Your assignment: Lines below that include "return" are the answer; copy each one.

::::

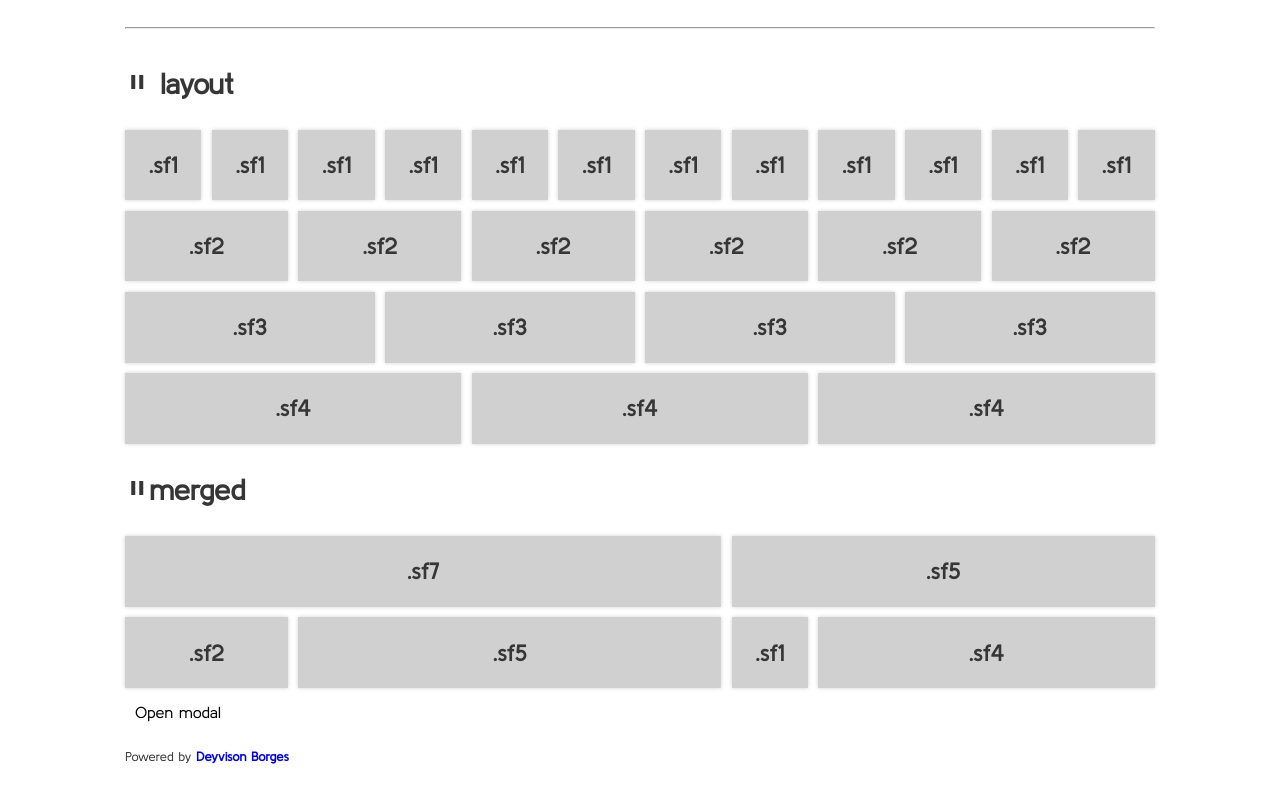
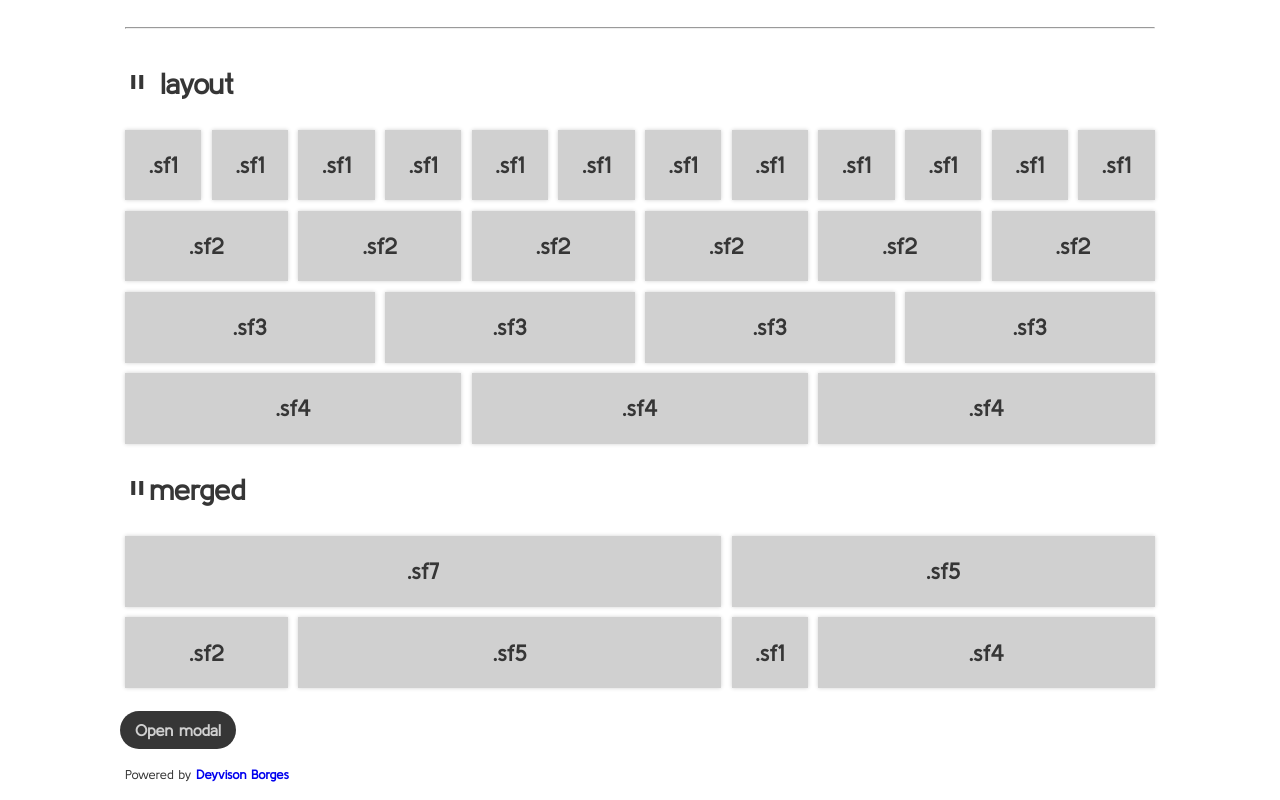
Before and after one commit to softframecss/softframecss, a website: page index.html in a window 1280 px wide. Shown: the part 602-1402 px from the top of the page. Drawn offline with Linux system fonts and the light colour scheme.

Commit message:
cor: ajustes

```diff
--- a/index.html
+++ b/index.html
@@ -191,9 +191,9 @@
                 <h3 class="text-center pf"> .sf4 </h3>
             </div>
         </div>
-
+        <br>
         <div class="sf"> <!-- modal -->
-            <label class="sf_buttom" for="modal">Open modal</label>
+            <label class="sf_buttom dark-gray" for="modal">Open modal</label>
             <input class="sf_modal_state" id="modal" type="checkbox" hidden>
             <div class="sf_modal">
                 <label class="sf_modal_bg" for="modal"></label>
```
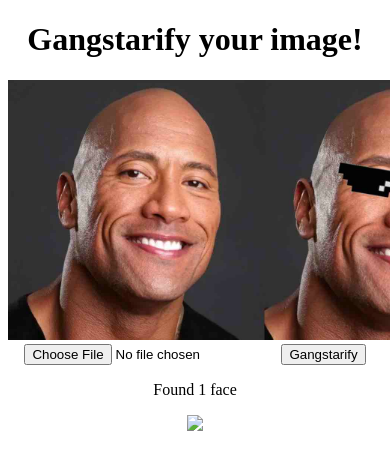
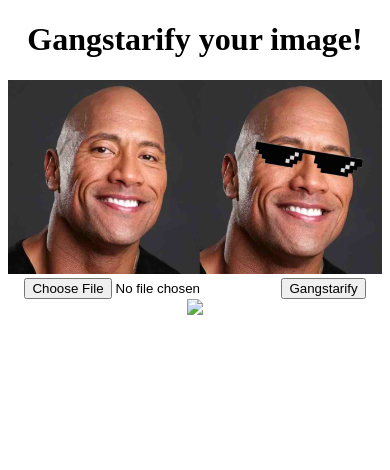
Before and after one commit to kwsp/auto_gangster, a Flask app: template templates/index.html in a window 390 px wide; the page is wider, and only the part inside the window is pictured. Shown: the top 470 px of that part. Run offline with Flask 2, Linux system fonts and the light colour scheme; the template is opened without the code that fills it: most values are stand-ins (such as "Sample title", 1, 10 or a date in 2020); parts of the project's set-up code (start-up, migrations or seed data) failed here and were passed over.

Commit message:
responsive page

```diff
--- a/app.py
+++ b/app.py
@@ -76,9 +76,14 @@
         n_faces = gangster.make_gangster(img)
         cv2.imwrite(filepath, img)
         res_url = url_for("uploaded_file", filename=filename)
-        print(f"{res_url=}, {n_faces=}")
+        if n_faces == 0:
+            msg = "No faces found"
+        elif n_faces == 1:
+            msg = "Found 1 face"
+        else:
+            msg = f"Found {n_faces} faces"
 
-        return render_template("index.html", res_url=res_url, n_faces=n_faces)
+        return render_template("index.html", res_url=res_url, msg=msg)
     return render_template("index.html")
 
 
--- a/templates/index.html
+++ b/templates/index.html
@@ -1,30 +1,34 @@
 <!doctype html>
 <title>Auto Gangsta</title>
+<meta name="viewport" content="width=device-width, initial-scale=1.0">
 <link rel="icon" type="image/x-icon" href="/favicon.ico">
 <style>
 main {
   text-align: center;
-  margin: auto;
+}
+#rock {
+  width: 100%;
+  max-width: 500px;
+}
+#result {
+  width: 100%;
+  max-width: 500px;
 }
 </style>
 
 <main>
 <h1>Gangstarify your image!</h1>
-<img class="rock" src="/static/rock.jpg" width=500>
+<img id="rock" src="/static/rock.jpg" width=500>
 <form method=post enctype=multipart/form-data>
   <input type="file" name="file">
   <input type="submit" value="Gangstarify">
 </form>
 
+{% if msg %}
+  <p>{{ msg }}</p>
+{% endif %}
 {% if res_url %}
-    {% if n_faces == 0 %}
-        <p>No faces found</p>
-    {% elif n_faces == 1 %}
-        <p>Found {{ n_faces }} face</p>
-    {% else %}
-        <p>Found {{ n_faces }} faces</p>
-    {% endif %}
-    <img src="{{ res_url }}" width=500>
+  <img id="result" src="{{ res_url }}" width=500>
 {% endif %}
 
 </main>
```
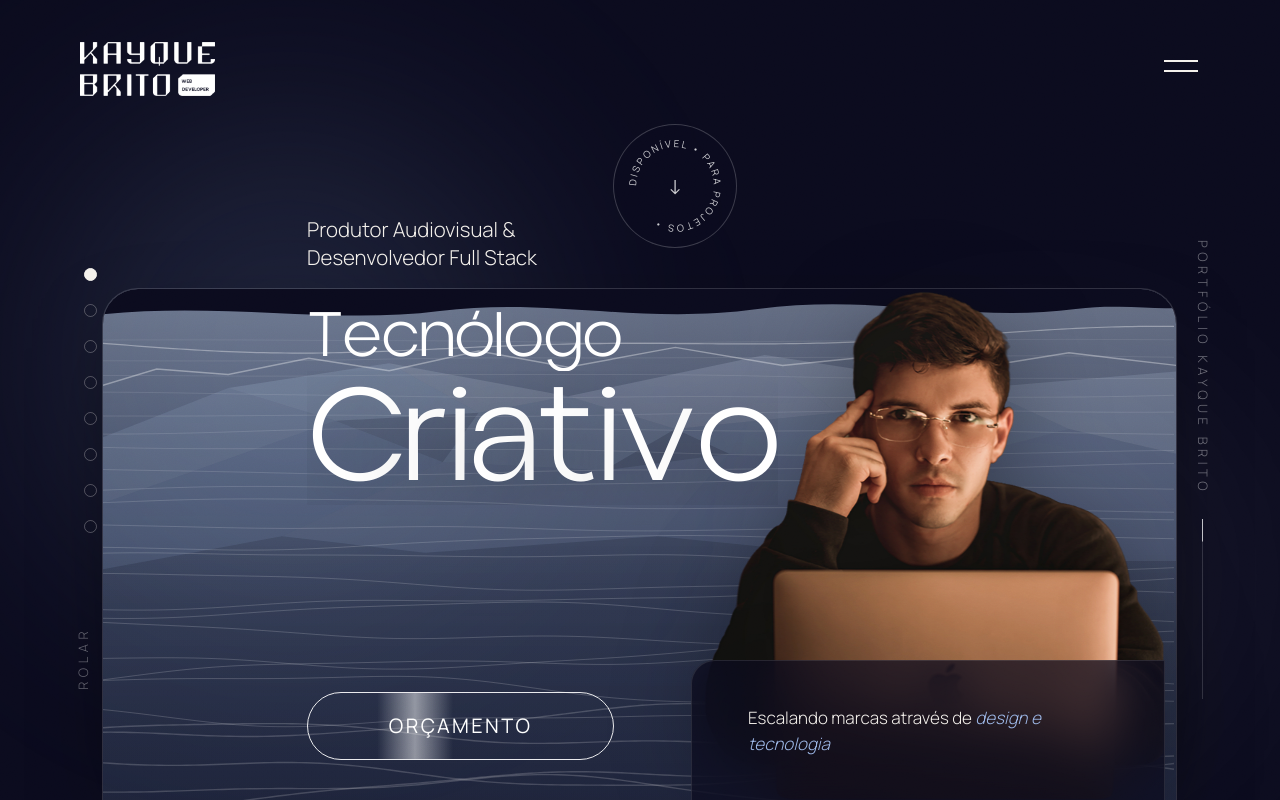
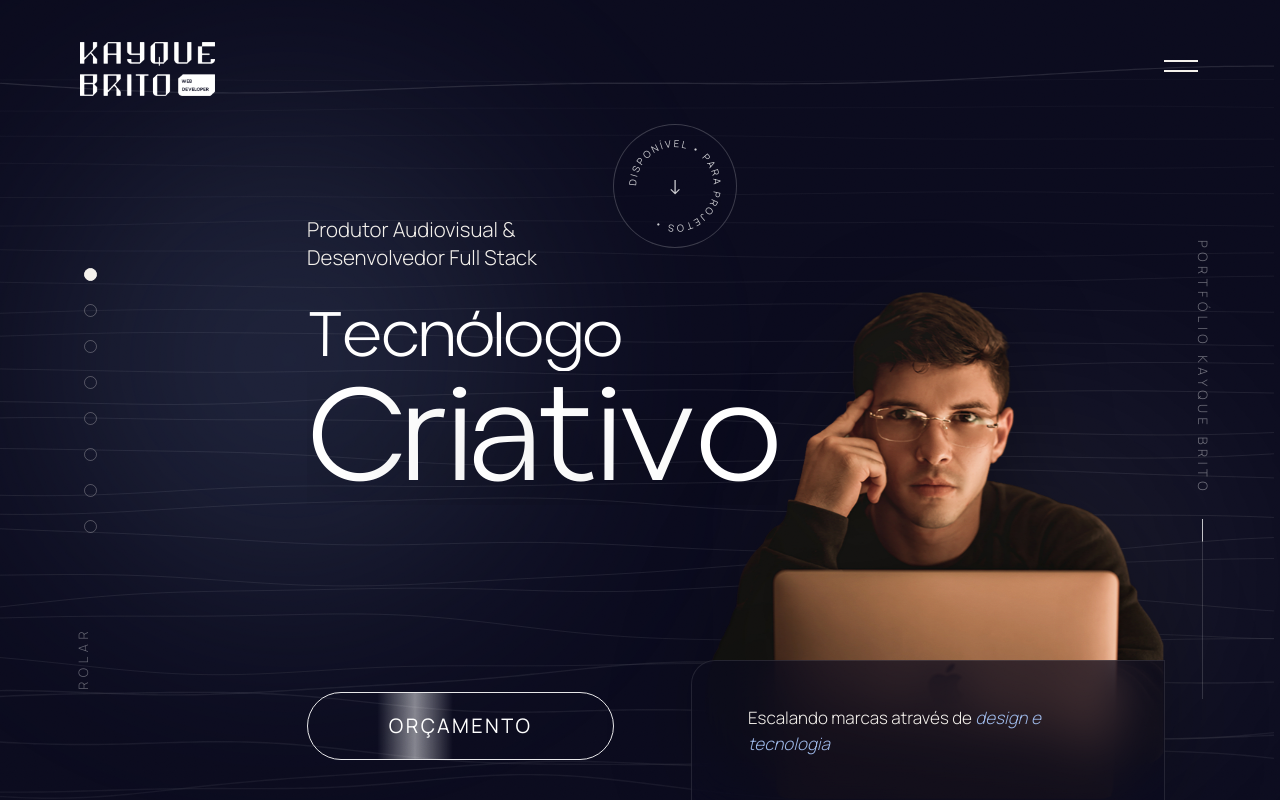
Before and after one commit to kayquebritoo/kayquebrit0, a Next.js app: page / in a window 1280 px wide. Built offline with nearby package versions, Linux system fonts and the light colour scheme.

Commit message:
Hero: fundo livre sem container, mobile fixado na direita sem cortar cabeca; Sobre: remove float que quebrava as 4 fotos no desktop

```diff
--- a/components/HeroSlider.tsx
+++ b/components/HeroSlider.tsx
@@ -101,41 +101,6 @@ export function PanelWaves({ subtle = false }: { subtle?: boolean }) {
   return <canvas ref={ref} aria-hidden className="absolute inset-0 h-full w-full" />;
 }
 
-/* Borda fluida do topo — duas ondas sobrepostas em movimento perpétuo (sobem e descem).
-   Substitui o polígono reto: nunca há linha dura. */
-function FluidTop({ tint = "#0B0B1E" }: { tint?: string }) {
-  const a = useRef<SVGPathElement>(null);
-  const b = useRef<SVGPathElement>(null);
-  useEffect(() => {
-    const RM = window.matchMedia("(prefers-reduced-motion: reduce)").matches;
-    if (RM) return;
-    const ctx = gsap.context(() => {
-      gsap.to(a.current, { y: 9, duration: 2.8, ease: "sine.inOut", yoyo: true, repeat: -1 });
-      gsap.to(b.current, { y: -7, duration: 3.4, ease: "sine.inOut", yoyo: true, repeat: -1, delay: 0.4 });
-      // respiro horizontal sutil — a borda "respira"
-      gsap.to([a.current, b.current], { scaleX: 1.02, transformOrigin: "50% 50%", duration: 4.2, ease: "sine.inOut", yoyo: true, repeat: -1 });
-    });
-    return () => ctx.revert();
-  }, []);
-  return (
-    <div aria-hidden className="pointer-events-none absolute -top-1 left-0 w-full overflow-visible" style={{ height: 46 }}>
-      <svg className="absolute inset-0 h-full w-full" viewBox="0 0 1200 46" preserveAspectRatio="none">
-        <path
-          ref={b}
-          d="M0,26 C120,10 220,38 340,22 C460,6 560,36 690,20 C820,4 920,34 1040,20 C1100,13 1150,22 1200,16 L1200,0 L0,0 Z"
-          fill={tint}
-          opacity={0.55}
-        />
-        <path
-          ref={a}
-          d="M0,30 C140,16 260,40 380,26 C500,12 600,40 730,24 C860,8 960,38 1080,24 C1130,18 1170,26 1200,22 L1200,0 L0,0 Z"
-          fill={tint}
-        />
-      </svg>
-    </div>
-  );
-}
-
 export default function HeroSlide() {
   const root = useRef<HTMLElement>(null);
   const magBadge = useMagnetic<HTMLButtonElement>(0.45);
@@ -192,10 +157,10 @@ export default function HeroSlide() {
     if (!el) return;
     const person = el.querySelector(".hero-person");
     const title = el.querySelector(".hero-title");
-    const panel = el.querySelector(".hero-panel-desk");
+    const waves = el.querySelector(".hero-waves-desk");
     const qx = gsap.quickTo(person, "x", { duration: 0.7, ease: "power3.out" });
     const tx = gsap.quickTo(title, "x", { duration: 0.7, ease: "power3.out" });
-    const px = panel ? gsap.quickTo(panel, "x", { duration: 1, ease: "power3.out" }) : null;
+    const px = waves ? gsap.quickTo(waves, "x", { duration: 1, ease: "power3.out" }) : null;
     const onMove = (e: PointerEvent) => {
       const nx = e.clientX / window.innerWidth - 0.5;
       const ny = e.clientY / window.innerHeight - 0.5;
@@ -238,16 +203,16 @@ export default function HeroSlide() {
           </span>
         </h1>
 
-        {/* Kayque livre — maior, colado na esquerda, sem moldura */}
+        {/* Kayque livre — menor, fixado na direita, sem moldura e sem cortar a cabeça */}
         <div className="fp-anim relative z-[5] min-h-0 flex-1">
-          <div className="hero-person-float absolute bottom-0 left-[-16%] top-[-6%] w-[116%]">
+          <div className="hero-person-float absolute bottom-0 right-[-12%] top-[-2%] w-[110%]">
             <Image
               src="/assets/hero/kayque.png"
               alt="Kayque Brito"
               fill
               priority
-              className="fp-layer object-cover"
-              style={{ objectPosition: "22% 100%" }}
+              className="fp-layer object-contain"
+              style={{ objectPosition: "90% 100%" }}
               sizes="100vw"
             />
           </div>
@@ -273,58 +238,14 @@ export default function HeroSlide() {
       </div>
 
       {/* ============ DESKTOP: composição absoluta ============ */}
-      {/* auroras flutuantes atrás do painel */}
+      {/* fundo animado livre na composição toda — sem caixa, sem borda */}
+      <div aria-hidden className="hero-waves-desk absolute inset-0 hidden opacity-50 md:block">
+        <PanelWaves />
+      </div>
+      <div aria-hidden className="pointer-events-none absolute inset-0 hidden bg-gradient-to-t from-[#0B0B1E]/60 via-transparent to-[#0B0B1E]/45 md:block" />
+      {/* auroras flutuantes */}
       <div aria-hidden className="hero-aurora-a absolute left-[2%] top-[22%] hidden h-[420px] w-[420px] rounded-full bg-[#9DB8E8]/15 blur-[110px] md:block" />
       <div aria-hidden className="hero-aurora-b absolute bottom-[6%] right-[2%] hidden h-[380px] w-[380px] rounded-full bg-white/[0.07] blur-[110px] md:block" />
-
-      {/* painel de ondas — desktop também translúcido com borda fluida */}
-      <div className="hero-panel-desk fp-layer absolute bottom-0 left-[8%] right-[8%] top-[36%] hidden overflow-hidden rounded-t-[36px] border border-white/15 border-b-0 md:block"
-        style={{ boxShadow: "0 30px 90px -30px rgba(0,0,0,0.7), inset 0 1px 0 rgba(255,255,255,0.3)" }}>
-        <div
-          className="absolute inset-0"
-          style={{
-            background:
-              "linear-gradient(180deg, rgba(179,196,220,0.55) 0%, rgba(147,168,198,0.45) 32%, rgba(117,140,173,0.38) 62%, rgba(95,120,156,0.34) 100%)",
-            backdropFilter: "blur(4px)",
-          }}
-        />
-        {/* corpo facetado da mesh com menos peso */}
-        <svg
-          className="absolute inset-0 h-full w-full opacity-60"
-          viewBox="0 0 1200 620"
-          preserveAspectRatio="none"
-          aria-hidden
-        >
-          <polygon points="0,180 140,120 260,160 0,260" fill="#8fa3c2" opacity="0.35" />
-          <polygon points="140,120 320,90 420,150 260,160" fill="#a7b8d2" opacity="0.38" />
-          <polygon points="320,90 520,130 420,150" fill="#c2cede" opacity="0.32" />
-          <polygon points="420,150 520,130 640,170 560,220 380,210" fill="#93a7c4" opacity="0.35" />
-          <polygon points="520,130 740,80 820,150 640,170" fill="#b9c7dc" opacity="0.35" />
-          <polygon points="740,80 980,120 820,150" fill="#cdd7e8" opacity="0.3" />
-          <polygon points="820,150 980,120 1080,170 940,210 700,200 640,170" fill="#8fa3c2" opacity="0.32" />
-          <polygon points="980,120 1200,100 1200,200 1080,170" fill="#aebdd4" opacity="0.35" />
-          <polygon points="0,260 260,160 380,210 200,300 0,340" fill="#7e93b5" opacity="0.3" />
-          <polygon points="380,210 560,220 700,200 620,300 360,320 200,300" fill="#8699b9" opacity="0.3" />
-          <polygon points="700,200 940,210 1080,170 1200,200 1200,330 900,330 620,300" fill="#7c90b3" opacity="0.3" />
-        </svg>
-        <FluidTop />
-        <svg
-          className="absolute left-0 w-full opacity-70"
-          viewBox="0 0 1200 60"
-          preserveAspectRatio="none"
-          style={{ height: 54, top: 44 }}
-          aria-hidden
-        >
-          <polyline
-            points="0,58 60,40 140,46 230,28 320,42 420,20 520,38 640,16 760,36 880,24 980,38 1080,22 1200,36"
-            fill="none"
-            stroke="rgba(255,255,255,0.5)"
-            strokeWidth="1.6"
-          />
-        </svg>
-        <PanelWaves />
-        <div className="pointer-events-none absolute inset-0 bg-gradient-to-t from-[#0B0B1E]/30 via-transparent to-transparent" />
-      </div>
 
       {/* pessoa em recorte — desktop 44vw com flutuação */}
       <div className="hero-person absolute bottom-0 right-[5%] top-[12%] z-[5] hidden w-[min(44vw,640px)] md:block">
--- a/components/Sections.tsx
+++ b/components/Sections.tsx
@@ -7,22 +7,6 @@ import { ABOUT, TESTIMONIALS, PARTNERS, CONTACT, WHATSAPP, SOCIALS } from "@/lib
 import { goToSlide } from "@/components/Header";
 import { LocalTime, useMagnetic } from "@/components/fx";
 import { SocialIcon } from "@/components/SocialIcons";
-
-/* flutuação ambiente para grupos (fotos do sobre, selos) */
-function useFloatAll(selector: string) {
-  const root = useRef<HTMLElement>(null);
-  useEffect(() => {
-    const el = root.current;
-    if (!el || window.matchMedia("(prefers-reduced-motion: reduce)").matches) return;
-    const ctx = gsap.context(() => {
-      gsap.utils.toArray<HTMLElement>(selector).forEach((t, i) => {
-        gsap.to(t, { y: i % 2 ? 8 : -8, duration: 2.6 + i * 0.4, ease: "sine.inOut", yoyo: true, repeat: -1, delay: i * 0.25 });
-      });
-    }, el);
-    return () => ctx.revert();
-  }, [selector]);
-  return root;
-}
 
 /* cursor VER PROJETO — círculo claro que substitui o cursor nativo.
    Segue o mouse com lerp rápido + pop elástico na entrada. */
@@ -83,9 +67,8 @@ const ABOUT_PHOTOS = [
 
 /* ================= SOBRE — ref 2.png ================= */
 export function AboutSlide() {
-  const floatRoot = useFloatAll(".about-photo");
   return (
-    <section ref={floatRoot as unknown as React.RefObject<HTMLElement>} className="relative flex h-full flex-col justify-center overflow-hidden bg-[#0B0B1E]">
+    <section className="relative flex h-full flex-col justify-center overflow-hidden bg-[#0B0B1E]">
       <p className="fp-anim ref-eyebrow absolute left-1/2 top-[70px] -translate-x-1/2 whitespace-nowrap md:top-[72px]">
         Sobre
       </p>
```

::::

Answer space:
-        return render_template("index.html", res_url=res_url, n_faces=n_faces)
+        return render_template("index.html", res_url=res_url, msg=msg)
     return render_template("index.html")
   return <canvas ref={ref} aria-hidden className="absolute inset-0 h-full w-full" />;
-    if (RM) return;
-    return () => ctx.revert();
-  return (
     if (!el) return;
-    if (!el || window.matchMedia("(prefers-reduced-motion: reduce)").matches) return;
-    return () => ctx.revert();
-  return root;
   return (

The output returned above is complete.